WORK TO BE COMPLETED: The lines of the records that include "padding" should all be copied.

DATA PROVIDED:
—————

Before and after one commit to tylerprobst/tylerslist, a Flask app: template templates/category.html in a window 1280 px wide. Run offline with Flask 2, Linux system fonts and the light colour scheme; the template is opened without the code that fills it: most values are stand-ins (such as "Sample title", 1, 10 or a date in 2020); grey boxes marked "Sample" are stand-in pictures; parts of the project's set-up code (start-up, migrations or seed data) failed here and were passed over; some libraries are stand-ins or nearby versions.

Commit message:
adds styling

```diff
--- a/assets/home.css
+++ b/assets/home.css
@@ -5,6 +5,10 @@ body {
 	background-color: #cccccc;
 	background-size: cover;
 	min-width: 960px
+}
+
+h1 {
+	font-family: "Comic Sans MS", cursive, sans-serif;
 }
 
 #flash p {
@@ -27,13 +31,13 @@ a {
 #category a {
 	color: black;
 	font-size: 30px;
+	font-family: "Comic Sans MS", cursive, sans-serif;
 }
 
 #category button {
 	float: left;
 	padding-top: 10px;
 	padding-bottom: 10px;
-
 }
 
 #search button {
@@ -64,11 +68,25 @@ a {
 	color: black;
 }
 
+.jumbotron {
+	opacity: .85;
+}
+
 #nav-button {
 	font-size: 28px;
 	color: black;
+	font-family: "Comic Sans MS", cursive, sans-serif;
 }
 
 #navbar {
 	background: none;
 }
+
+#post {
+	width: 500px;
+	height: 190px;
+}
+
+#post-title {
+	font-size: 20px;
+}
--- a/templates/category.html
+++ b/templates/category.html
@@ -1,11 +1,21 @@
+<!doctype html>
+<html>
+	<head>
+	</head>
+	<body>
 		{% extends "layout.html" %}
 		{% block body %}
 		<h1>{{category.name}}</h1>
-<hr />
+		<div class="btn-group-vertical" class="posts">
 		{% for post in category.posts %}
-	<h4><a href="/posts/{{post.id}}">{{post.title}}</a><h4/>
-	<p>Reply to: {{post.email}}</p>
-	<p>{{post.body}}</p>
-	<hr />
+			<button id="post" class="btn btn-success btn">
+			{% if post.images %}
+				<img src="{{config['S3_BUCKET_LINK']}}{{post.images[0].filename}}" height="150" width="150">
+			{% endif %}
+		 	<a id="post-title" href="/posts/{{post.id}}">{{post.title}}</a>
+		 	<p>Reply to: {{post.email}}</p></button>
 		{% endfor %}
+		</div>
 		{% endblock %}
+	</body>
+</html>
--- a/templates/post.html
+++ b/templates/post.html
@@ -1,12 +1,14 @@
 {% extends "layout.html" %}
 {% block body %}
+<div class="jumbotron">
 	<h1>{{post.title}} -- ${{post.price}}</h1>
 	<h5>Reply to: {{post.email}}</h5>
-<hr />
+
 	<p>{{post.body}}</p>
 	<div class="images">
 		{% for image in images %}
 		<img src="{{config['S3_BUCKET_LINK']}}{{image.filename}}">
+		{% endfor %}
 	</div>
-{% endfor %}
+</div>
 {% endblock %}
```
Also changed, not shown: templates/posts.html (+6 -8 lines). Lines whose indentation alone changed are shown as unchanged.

—————

RESULT OF THIS TASK:
 	padding-top: 10px;
 	padding-bottom: 10px;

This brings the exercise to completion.